I escaped to our lifeboat, to re-read my latest journal entries of Cara, my soul companion. Luke stayed nearby, keeping watch. He thought Cara, whose messages I transcribed into my journal, was a reverie. I had omitted to mention that she lived in a time alien to ours, centuries ahead. When I grew up lonely at Katun Court and sensed the deep wrong in my family, Cara spoke frequently as a voice moving through my head. But once the world unravelled during my river journey between Nimrich and Katun provinces, her presence became sporadic. A few days ago I chose to initiate contact by addressing a message to her.
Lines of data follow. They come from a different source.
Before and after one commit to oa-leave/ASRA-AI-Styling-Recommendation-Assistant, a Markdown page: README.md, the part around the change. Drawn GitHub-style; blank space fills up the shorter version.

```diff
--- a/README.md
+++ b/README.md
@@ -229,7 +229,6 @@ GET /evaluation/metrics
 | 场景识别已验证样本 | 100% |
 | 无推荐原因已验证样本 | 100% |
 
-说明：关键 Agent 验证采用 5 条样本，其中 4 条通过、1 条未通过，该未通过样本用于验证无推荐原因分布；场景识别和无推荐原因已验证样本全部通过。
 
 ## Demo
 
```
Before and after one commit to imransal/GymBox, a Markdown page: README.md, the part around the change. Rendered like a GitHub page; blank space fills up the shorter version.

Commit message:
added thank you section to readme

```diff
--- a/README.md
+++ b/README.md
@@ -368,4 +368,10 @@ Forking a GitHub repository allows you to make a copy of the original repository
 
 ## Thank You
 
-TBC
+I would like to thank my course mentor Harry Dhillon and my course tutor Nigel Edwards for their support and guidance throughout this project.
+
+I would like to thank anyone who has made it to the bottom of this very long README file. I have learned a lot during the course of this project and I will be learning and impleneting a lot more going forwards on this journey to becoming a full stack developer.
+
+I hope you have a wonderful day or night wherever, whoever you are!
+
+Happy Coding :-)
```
To my delight, she responded. Sentences appeared as if written on air, fragments of events, which I recorded in my journal. Cara’s journey had assumed an uncanny resonance with my own:
I thought I had lost you, Ana. Like you, I accompany a lover on a quest. Let me tell you about us. Your Luke is my Dillon. We are crossing the Atlantic by plane to America. Four weeks from now they’ll elect a new president. From my window seat I watch Canada’s lakes far below – pink mirrors strewn among purple damask. We have been chasing the sunset for hours, bound for Washington D.C., with a stopover in New York to change planes.
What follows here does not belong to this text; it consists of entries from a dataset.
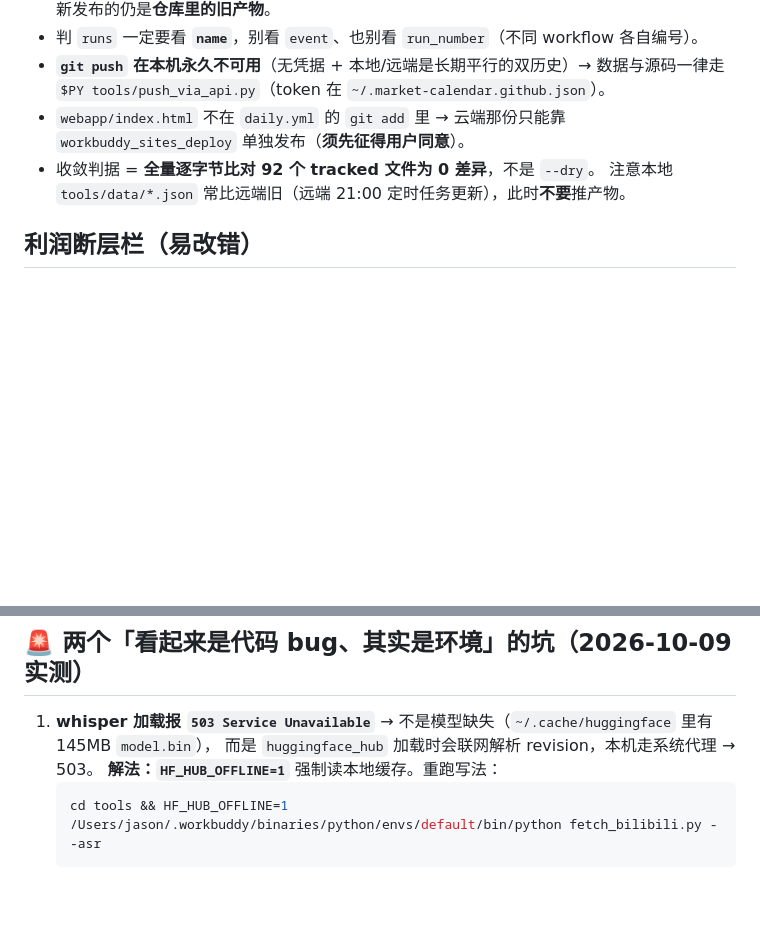
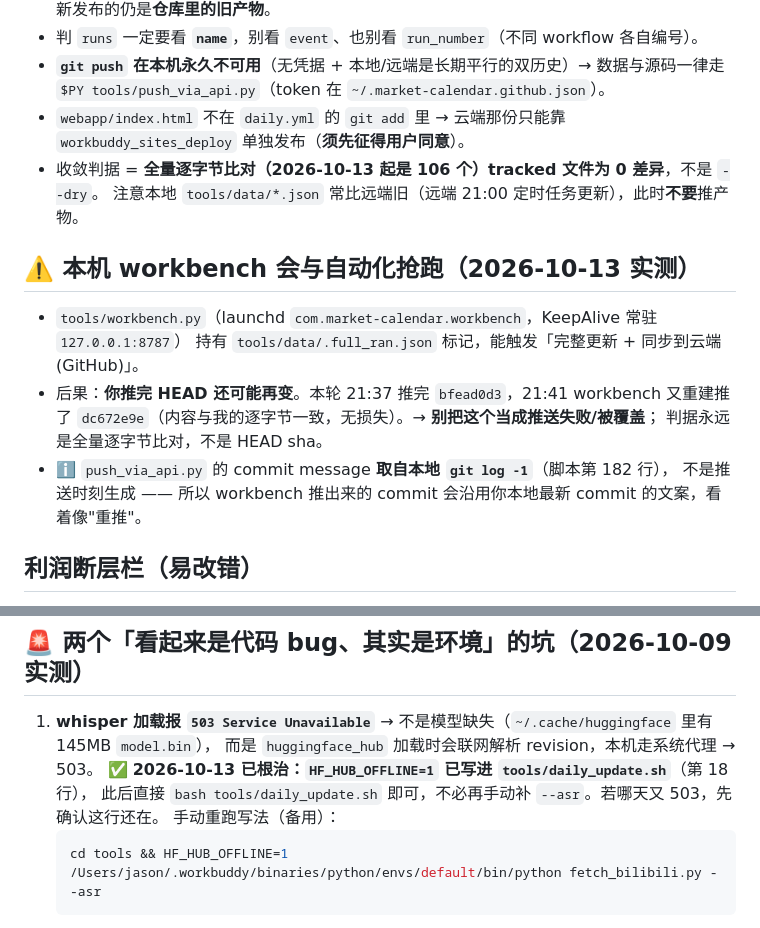
Before and after one commit to jasonling110-a11y/market-calendar, a Markdown page: .workbuddy/memory/MEMORY.md, 2 parts joined by grey strips. Rendered like a GitHub page; blank space fills up the shorter version.

````diff
--- a/.workbuddy/memory/MEMORY.md
+++ b/.workbuddy/memory/MEMORY.md
@@ -23,8 +23,17 @@ $PY tools/build_ics.py              # → docs/app.html + docs/market-calendar.i
   数据与源码一律走 `$PY tools/push_via_api.py`（token 在 `~/.market-calendar.github.json`）。
 - `webapp/index.html` 不在 `daily.yml` 的 `git add` 里 → 云端那份只能靠 `workbuddy_sites_deploy`
   单独发布（**须先征得用户同意**）。
-- 收敛判据 = **全量逐字节比对 92 个 tracked 文件为 0 差异**，不是 `--dry`。
+- 收敛判据 = **全量逐字节比对（2026-10-13 起是 106 个）tracked 文件为 0 差异**，不是 `--dry`。
   注意本地 `tools/data/*.json` 常比远端旧（远端 21:00 定时任务更新），此时**不要**推产物。
+
+## ⚠️ 本机 workbench 会与自动化抢跑（2026-10-13 实测）
+- `tools/workbench.py`（launchd `com.market-calendar.workbench`，KeepAlive 常驻 `127.0.0.1:8787`）
+  持有 `tools/data/.full_ran.json` 标记，能触发「完整更新 + 同步到云端(GitHub)」。
+- 后果：**你推完 HEAD 还可能再变**。本轮 21:37 推完 `bfead0d3`，21:41 workbench 又重建推了
+  `dc672e9e`（内容与我的逐字节一致，无损失）。→ **别把这个当成推送失败/被覆盖**；
+  判据永远是全量逐字节比对，不是 HEAD sha。
+- ℹ️ `push_via_api.py` 的 commit message **取自本地 `git log -1`**（脚本第 182 行），
+  不是推送时刻生成 —— 所以 workbench 推出来的 commit 会沿用你本地最新 commit 的文案，看着像"重推"。
 
 ## 利润断层栏（易改错）
 - 有**两组等价页卡**，`aria-selected` 由同一个 `setTab()` 同步：
@@ -37,7 +46,9 @@ $PY tools/build_ics.py              # → docs/app.html + docs/market-calendar.i
 ## 🚨 两个「看起来是代码 bug、其实是环境」的坑（2026-10-09 实测）
 1. **whisper 加载报 `503 Service Unavailable`** → 不是模型缺失（`~/.cache/huggingface` 里有 145MB `model.bin`），
    而是 `huggingface_hub` 加载时会联网解析 revision，本机走系统代理 → 503。
-   **解法：`HF_HUB_OFFLINE=1`** 强制读本地缓存。重跑写法：
+   ✅ **2026-10-13 已根治：`HF_HUB_OFFLINE=1` 已写进 `tools/daily_update.sh`**（第 18 行），
+   此后直接 `bash tools/daily_update.sh` 即可，不必再手动补 `--asr`。若哪天又 503，先确认这行还在。
+   手动重跑写法（备用）：
    ```bash
    cd tools && HF_HUB_OFFLINE=1 /Users/jason/.workbuddy/binaries/python/envs/default/bin/python fetch_bilibili.py --asr
    ```
````
Also changed, not shown: .workbuddy/memory/2026-10-13.md (added, +30 -0 lines), 1 other file.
An icy wind greets us. I wear a coat sewn by hand from a charcoal-coloured blanket, trimmed with blue velvet. I could be a successful designer instead of a poor seeker with expedient philosophies, such as money obstructs the spiritual quest. My coat has rustic elegance but scarcely keeps out the fierce cold of Capitol Hill. Our charming escort delivers us to one of our hosts. My limbs quiver like frosted leaves. It is Christmas Eve.
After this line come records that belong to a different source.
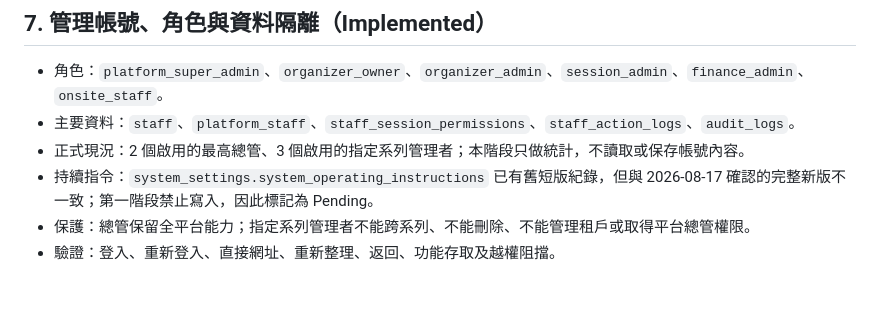
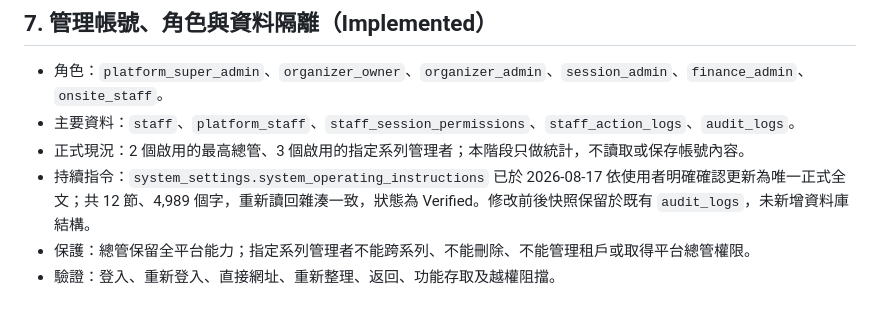
Before and after one commit to ndiangrace-create/2bL, a Markdown page: docs/world-tree.md, the part around the change. Drawn GitHub-style.

Commit message:
同步 2BL 完整持續指令與永久紀錄

```diff
--- a/docs/world-tree.md
+++ b/docs/world-tree.md
@@ -75,7 +75,7 @@
 - 角色：`platform_super_admin`、`organizer_owner`、`organizer_admin`、`session_admin`、`finance_admin`、`onsite_staff`。
 - 主要資料：`staff`、`platform_staff`、`staff_session_permissions`、`staff_action_logs`、`audit_logs`。
 - 正式現況：2 個啟用的最高總管、3 個啟用的指定系列管理者；本階段只做統計，不讀取或保存帳號內容。
-- 持續指令：`system_settings.system_operating_instructions` 已有舊短版紀錄，但與 2026-08-17 確認的完整新版不一致；第一階段禁止寫入，因此標記為 Pending。
+- 持續指令：`system_settings.system_operating_instructions` 已於 2026-08-17 依使用者明確確認更新為唯一正式全文；共 12 節、4,989 個字，重新讀回雜湊一致，狀態為 Verified。修改前後快照保留於既有 `audit_logs`，未新增資料庫結構。
 - 保護：總管保留全平台能力；指定系列管理者不能跨系列、不能刪除、不能管理租戶或取得平台總管權限。
 - 驗證：登入、重新登入、直接網址、重新整理、返回、功能存取及越權阻擋。
 
```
We have a festive lunch with students who share this spacious house beyond George Town. Our host’s mother is old and ailing. The door to her room beyond the hall of the dining room is permanently open. From her bed she listens to our table talk. Imagine – all of a sudden she sits bolt upright and points a finger at us. ‘You don’t have to do anything. I don’t have to do anything. They were the first words God yelled out loud when he made the universe.’ With that she slumps back into her pillows. Some of our party smile, knowingly, others gaze absentmindedly at the white turkey slices on their plates, adorned with glaringly red cranberry sauce and green sprouts. While our chatter about spiritual matters resumes, I ponder whether the ultimate clue to our search has possibly just come from the ancient woman across the hall. But it can’t be that simple.
The scenes and places Cara described felt alien, but the incident with the old woman made me laugh and lifted my spirits over conditions on the Engrail:
Dillon avoids talking about his quest. Yet our eccentric status, partial to the arcane path of the fool, and our credentials, arouse curiosity. As Dillon elegantly steers the table conversation away from us, we end up listening with growing amazement to a rapid succession of expositions – on Crazy Wisdom versions of Buddhism, Gurdjieff, Tantra, Zen, Kundalini, Agni Yoga, Theosophy and various Sufi paths. Everyone in this house follows a different teaching. America has supermarkets for everything, including exotic tastes of the divine.
But let’s assume you know deep inside something that does not correspond to what is accepted as possible. Should you express your truth it would be ridiculed. On Boxing Day we meet the main host we came to see. Imagine someone of high standing in society who radiates authenticity and talks with natural ease about experiences you tend to doubt you ever had; imagine that someone drops the end of his cigar into your half-empty coffee cup to jolt you from one dream into another. This someone is our host.
Here’s some feedback re: ‘Course of Mirrors,’ the prequel, on my website: